Every line of the data that includes "className" should be copied out.

▶ Source data:
- - - - -

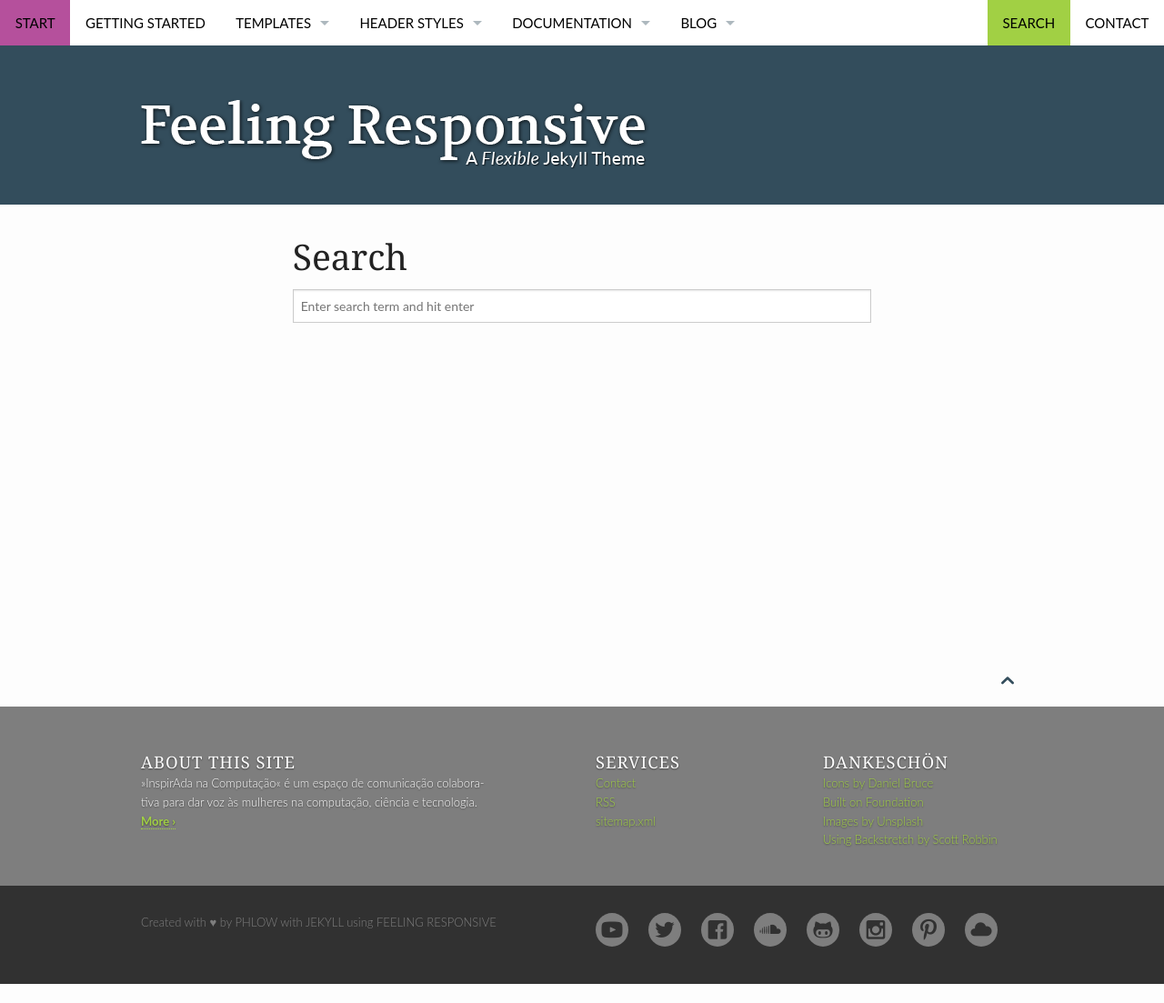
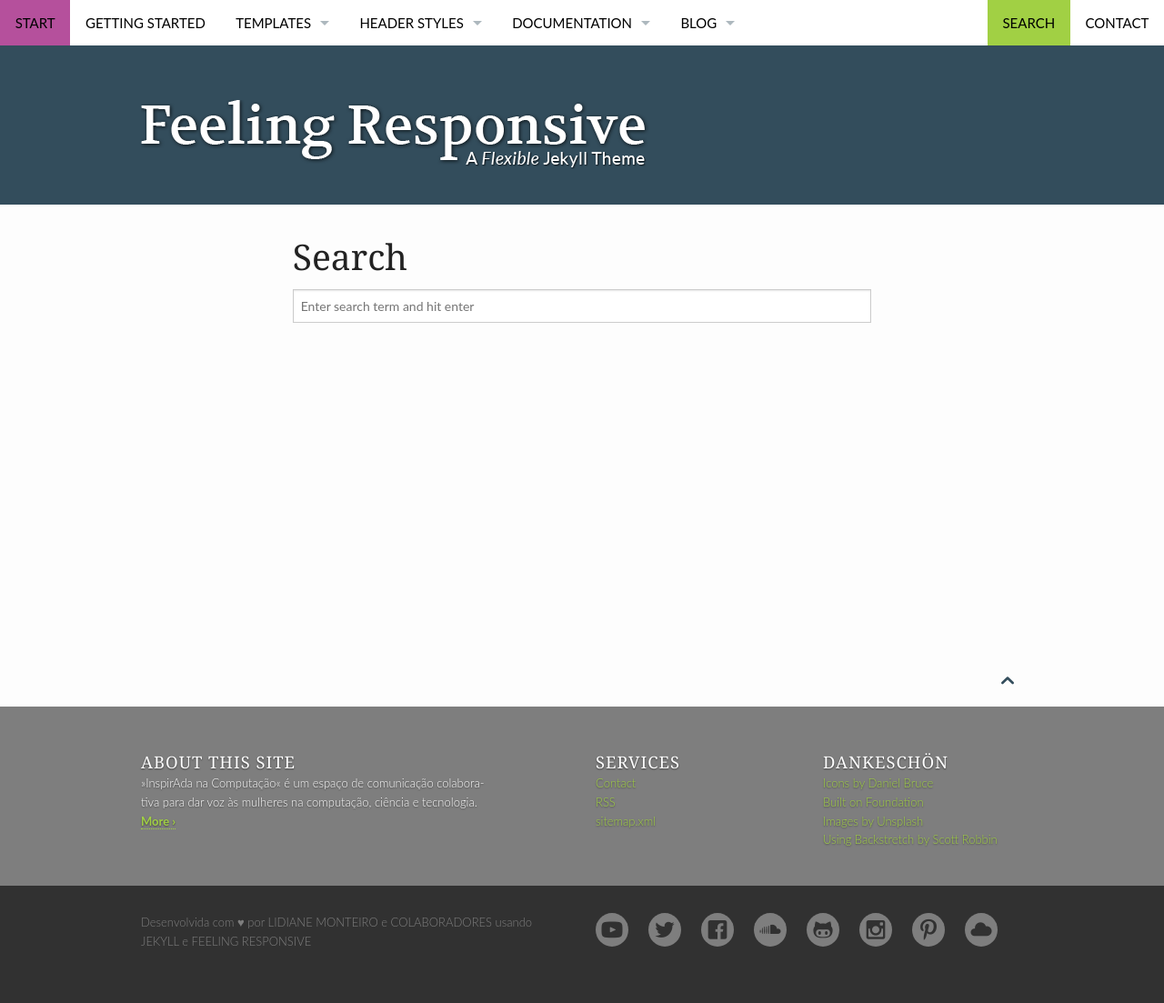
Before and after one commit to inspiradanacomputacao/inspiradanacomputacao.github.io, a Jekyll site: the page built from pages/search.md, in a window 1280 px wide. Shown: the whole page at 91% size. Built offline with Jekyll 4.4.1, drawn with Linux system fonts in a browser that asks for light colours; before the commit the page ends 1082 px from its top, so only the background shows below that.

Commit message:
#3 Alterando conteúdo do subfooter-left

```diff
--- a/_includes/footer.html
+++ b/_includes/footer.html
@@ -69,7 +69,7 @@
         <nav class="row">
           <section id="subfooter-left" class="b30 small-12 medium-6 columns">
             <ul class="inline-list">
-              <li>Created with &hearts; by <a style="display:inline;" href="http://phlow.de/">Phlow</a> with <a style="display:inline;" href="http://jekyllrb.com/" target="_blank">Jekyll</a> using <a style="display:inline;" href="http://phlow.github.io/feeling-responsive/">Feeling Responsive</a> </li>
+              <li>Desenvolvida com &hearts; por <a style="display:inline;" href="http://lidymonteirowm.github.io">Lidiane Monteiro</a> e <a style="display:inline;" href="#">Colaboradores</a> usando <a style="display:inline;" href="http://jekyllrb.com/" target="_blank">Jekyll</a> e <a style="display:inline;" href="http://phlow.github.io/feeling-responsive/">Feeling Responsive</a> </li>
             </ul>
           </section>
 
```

- - - - -

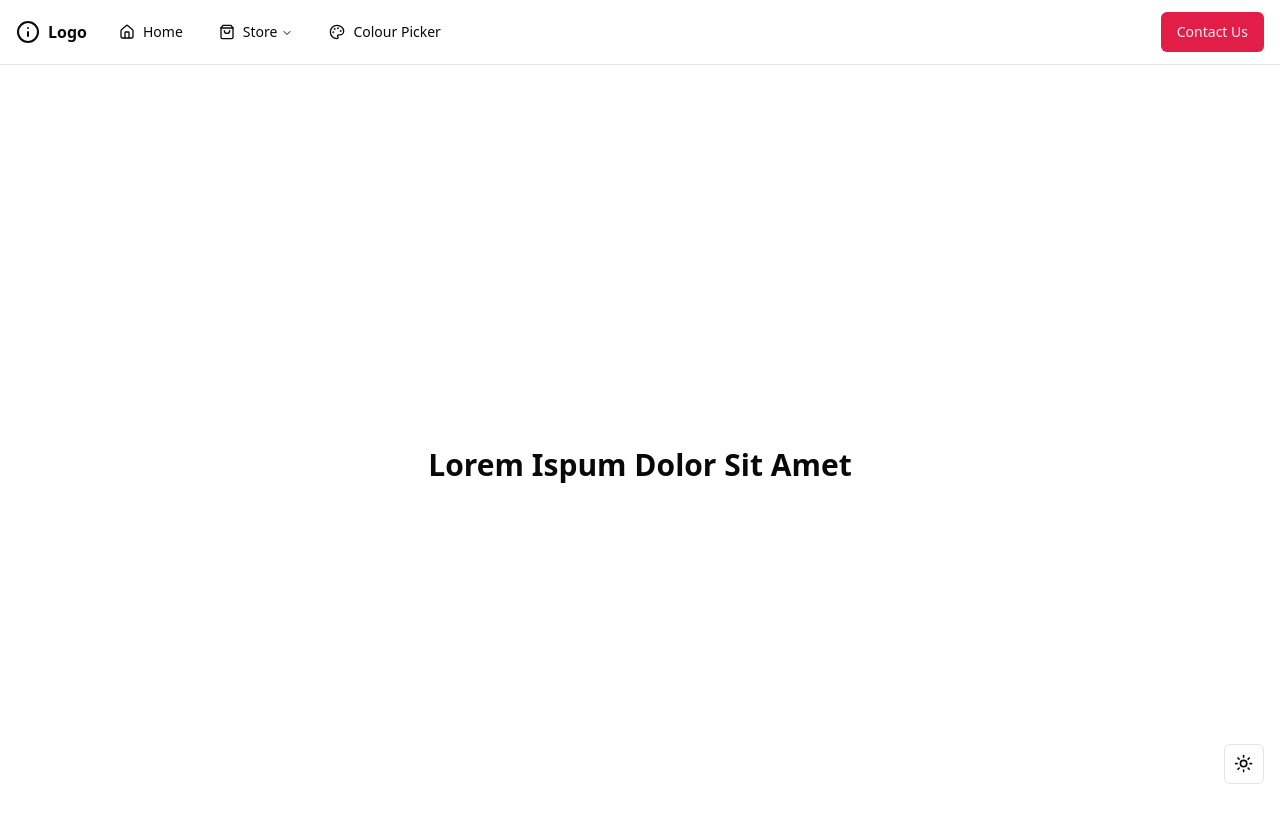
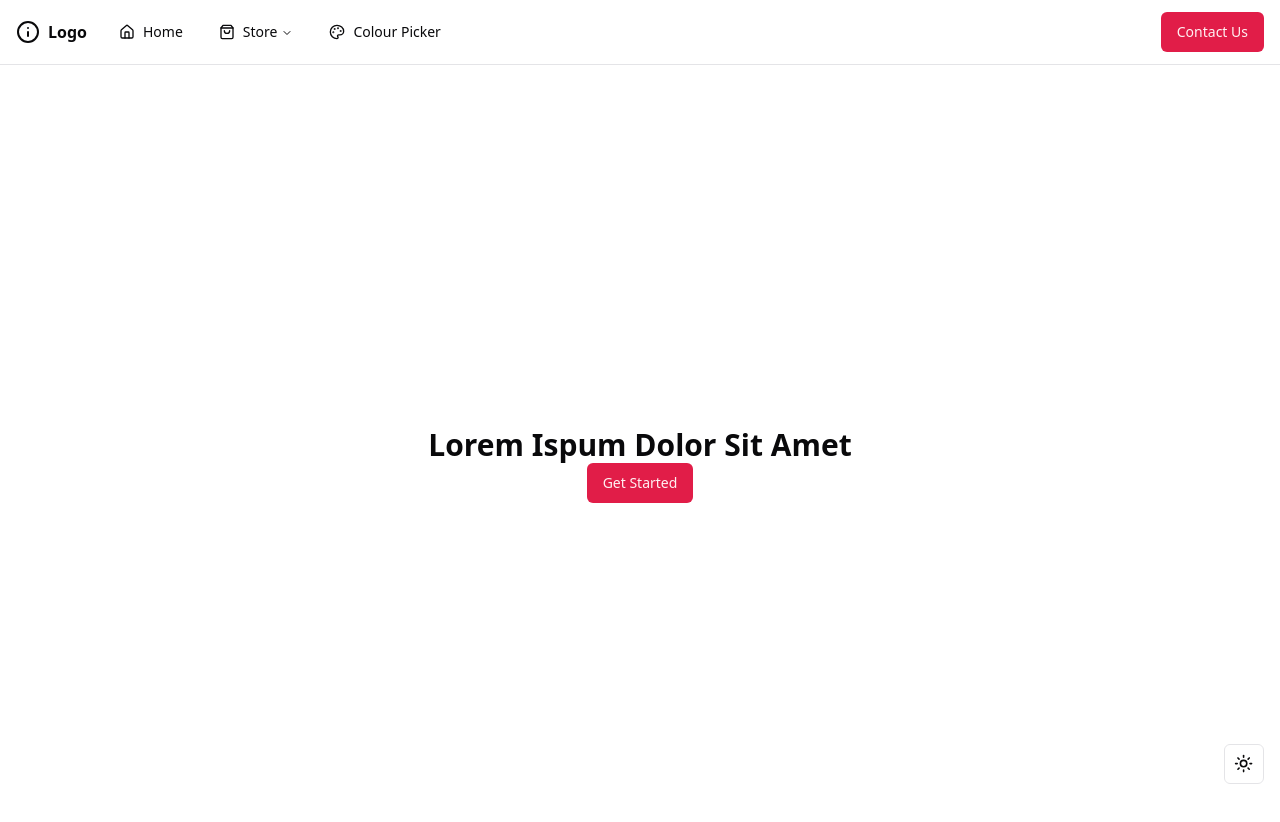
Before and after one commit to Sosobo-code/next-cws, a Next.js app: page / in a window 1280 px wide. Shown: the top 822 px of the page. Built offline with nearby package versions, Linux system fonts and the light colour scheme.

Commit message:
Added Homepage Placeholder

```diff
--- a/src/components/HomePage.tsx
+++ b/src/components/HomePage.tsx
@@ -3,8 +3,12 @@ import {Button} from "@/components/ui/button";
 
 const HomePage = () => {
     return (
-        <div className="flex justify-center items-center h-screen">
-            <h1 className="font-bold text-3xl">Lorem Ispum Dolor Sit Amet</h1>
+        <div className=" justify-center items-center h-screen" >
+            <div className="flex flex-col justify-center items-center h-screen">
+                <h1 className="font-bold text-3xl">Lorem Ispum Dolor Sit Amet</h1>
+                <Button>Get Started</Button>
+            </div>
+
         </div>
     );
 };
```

- - - - -

▶ Solution to this exercise:
-        <div className="flex justify-center items-center h-screen">
-            <h1 className="font-bold text-3xl">Lorem Ispum Dolor Sit Amet</h1>
+        <div className=" justify-center items-center h-screen" >
+            <div className="flex flex-col justify-center items-center h-screen">
+                <h1 className="font-bold text-3xl">Lorem Ispum Dolor Sit Amet</h1>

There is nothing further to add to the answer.